> [Task brief]: Drop the pictures and repeat the remaining data exactly.

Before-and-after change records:

* * * * * * *

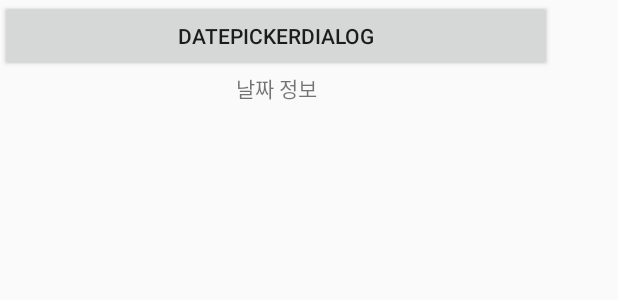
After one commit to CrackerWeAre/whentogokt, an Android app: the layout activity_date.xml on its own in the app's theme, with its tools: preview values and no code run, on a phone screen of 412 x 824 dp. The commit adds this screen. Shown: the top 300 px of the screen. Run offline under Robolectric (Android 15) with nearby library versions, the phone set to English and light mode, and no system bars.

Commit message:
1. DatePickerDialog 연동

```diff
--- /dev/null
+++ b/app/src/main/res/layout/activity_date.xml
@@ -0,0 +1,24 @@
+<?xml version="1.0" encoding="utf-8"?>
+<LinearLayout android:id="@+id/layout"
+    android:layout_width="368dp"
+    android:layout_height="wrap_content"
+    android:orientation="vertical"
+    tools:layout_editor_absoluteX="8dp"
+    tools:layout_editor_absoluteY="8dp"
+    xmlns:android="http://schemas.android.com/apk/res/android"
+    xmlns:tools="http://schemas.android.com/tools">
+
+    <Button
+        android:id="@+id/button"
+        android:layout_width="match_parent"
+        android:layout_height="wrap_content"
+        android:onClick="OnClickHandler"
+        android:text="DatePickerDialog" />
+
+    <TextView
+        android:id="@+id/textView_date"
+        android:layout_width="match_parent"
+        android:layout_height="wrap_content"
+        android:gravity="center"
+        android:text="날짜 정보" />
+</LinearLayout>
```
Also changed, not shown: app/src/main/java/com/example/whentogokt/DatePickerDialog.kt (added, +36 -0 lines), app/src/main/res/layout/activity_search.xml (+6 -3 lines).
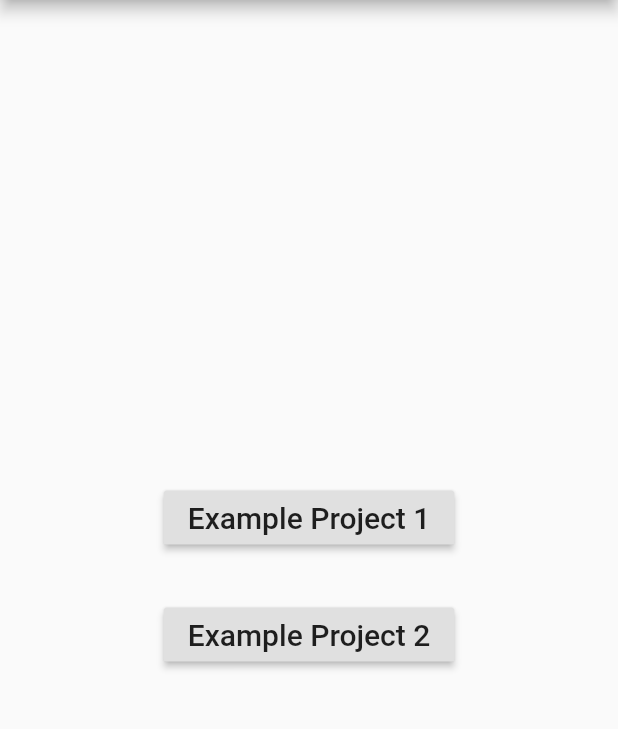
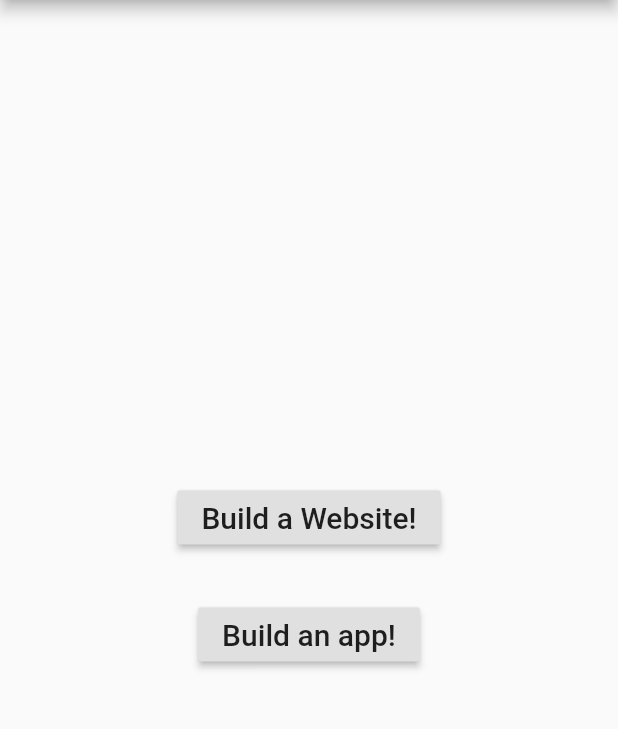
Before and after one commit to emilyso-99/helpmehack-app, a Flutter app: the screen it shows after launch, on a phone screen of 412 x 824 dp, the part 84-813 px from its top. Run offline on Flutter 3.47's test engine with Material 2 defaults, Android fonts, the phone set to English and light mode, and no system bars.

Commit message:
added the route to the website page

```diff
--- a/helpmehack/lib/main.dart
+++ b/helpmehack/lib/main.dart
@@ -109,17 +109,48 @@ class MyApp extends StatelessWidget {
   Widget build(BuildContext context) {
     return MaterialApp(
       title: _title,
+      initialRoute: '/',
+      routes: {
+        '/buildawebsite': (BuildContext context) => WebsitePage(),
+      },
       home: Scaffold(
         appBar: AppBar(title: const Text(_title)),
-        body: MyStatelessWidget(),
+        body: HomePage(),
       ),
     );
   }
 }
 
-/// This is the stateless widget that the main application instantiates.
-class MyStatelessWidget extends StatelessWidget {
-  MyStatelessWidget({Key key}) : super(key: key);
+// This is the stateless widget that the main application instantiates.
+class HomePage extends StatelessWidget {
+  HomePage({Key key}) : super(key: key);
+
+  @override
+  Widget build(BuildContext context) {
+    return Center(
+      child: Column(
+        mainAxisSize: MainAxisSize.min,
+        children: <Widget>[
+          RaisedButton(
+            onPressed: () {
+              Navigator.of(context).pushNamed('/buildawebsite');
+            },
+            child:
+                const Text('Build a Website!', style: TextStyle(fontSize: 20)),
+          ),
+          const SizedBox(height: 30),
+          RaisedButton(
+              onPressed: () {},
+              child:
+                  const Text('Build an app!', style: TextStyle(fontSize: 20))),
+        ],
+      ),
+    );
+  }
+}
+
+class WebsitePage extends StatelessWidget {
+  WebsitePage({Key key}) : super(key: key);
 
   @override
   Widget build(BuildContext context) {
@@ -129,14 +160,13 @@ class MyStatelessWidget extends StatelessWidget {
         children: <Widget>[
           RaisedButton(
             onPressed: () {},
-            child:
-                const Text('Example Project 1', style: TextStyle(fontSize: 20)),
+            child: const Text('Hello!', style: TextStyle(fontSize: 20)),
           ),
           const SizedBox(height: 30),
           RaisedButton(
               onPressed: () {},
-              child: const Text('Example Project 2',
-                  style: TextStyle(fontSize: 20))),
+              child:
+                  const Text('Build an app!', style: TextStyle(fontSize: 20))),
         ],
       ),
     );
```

* * * * * * *

> [Exercise solution]:
After one commit to CrackerWeAre/whentogokt, an Android app: the layout activity_date.xml on its own in the app's theme, with its tools: preview values and no code run, on a phone screen of 412 x 824 dp. The commit adds this screen. Shown: the top 300 px of the screen. Run offline under Robolectric (Android 15) with nearby library versions, the phone set to English and light mode, and no system bars.

Commit message:
1. DatePickerDialog 연동

```diff
--- /dev/null
+++ b/app/src/main/res/layout/activity_date.xml
@@ -0,0 +1,24 @@
+<?xml version="1.0" encoding="utf-8"?>
+<LinearLayout android:id="@+id/layout"
+    android:layout_width="368dp"
+    android:layout_height="wrap_content"
+    android:orientation="vertical"
+    tools:layout_editor_absoluteX="8dp"
+    tools:layout_editor_absoluteY="8dp"
+    xmlns:android="http://schemas.android.com/apk/res/android"
+    xmlns:tools="http://schemas.android.com/tools">
+
+    <Button
+        android:id="@+id/button"
+        android:layout_width="match_parent"
+        android:layout_height="wrap_content"
+        android:onClick="OnClickHandler"
+        android:text="DatePickerDialog" />
+
+    <TextView
+        android:id="@+id/textView_date"
+        android:layout_width="match_parent"
+        android:layout_height="wrap_content"
+        android:gravity="center"
+        android:text="날짜 정보" />
+</LinearLayout>
```
Also changed, not shown: app/src/main/java/com/example/whentogokt/DatePickerDialog.kt (added, +36 -0 lines), app/src/main/res/layout/activity_search.xml (+6 -3 lines).
Before and after one commit to emilyso-99/helpmehack-app, a Flutter app: the screen it shows after launch, on a phone screen of 412 x 824 dp, the part 84-813 px from its top. Run offline on Flutter 3.47's test engine with Material 2 defaults, Android fonts, the phone set to English and light mode, and no system bars.

Commit message:
added the route to the website page

```diff
--- a/helpmehack/lib/main.dart
+++ b/helpmehack/lib/main.dart
@@ -109,17 +109,48 @@ class MyApp extends StatelessWidget {
   Widget build(BuildContext context) {
     return MaterialApp(
       title: _title,
+      initialRoute: '/',
+      routes: {
+        '/buildawebsite': (BuildContext context) => WebsitePage(),
+      },
       home: Scaffold(
         appBar: AppBar(title: const Text(_title)),
-        body: MyStatelessWidget(),
+        body: HomePage(),
       ),
     );
   }
 }
 
-/// This is the stateless widget that the main application instantiates.
-class MyStatelessWidget extends StatelessWidget {
-  MyStatelessWidget({Key key}) : super(key: key);
+// This is the stateless widget that the main application instantiates.
+class HomePage extends StatelessWidget {
+  HomePage({Key key}) : super(key: key);
+
+  @override
+  Widget build(BuildContext context) {
+    return Center(
+      child: Column(
+        mainAxisSize: MainAxisSize.min,
+        children: <Widget>[
+          RaisedButton(
+            onPressed: () {
+              Navigator.of(context).pushNamed('/buildawebsite');
+            },
+            child:
+                const Text('Build a Website!', style: TextStyle(fontSize: 20)),
+          ),
+          const SizedBox(height: 30),
+          RaisedButton(
+              onPressed: () {},
+              child:
+                  const Text('Build an app!', style: TextStyle(fontSize: 20))),
+        ],
+      ),
+    );
+  }
+}
+
+class WebsitePage extends StatelessWidget {
+  WebsitePage({Key key}) : super(key: key);
 
   @override
   Widget build(BuildContext context) {
@@ -129,14 +160,13 @@ class MyStatelessWidget extends StatelessWidget {
         children: <Widget>[
           RaisedButton(
             onPressed: () {},
-            child:
-                const Text('Example Project 1', style: TextStyle(fontSize: 20)),
+            child: const Text('Hello!', style: TextStyle(fontSize: 20)),
           ),
           const SizedBox(height: 30),
           RaisedButton(
               onPressed: () {},
-              child: const Text('Example Project 2',
-                  style: TextStyle(fontSize: 20))),
+              child:
+                  const Text('Build an app!', style: TextStyle(fontSize: 20))),
         ],
       ),
     );
```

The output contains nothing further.